Plenty has changed at the club as well, thank God, but the first bit of business when we look past what will be endless transfer speculation given the riches now available to us on top of the spending power of our owners, is the fixture release day.
That will be 9am on Thursday, June 13. The opening fixture of our 2019/20 Premier League campaign will follow on Saturday, August 10 (but in fairness, I’m unsure if that will yet be kicked around by the television companies in their usual sod the fans fashion – but I’m guessing only kickoff time unless we get the August 9 spot).
The season will come to a close on Sunday, May 17.
In terms of rule changes, the Premier League has agreed to introduce Video Assistant Referee technology from next season onwards, so the usual incompetent refereeing we are all used to will now get its own replays as a bemused crowd watches on – probably not knowing what is happening given what we’ve seen from VAR so far.
On a referee front, we also welcome foreign referees for the first time in the league’s history and without being too cruel, they can’t be worse than some of the homegrown ones.
One such official will be Aussie Jarred Gillett who goes into the Select Group 2 and some will already know of the 32-year-old as he agreed to be miked up for one of his games in his homeland and it was a fascinating watch for the geeks amongst us.
In terms of other changes, even kickoff times have changed since we were last in the top flight, as fans can now get used to the bizarre 7.45pm slot on Saturday evening as this is now a regular thing.
Accidental handballs will now not result in a goal and a freekick outside of the box will be awarded if a player accidentally creates an advantage through such an action.
Drop balls will be more tasty as to avoid the usual shenanigans, the Thunderbirds (International Football Association Board – IFAB) have said.
“The current dropped ball procedure often leads to a ‘manufactured’ restart which is ‘exploited’ unfairly or an aggressive confrontation.

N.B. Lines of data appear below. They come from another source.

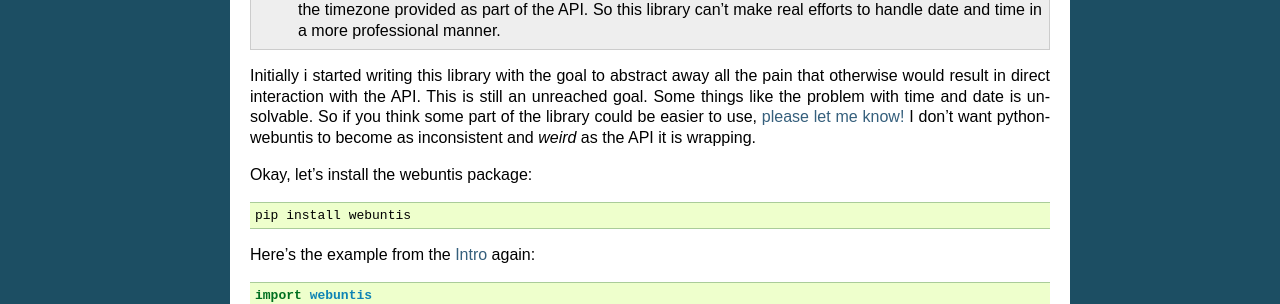
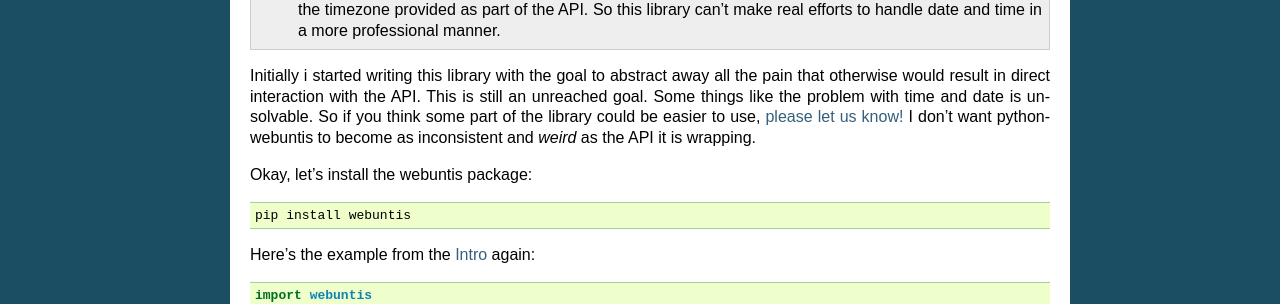
Before and after one commit to python-webuntis/python-webuntis, a Sphinx documentation site: the page built from docs/quickstart.rst, in a window 1280 px wide. Shown: the part 443-747 px from the top of the page. Built offline with Sphinx 7.4.7, drawn with Linux system fonts in a browser that asks for light colours.

Commit message:
update doc links

```diff
--- a/docs/changelog.rst
+++ b/docs/changelog.rst
@@ -19,7 +19,7 @@
       recognized, webuntis will now try to use the error message sent in the
       response. See 67d6fa2_.
 
-.. _67d6fa2: https://github.com/untitaker/python-webuntis/commit/67d6fa21f7c199d89704d07dbba5219b0875b75e
+.. _67d6fa2: https://github.com/python-webuntis/python-webuntis/commit/67d6fa21f7c199d89704d07dbba5219b0875b75e
 
 * 0.1.7:
 
--- a/docs/quickstart.rst
+++ b/docs/quickstart.rst
@@ -34,8 +34,8 @@
 pain that otherwise would result in direct interaction with the API. This is
 still an unreached goal. Some things like the problem with time and date is
 unsolvable. So if you think some part of the library could be easier to use,
-`please let me know!
-<https://github.com/untitaker/python-webuntis/issues/new>`_ I don't want
+`please let us know!
+<https://github.com/python-webuntis/python-webuntis/issues/new>`_ I don't want
 python-webuntis to become as inconsistent and *weird* as the API it is
 wrapping.
 
```
Also changed, not shown: 1 other file.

Returning the ball to the team that last played it restores what was ‘lost’ when play was stopped, except in the penalty area where it is simpler to return the ball to the goalkeeper. To prevent that team gaining an unfair advantage, all players of both teams, except the player receiving the ball, must be at least 4m (4.5 yds) away.”
I’m not sure how that will stop a team from returning the opposition the ball by blasting it as far down pitch as possible, but maybe it’s me.
Substituted players now have to leave the pitch by the nearest point rather than snail pacing their way to the dugout and on freekicks, the attacking side can no longer have a player in the wall.
Penalties will now see goalkeepers have to keep one foot on the line and they can’t be allowed to touch the goalposts before a kick is taken.
Referees can now also dish out yellow cards to managers/coaches.
I think that’s the lot, but if it’s not I’m sure I’ll notice when I sober up.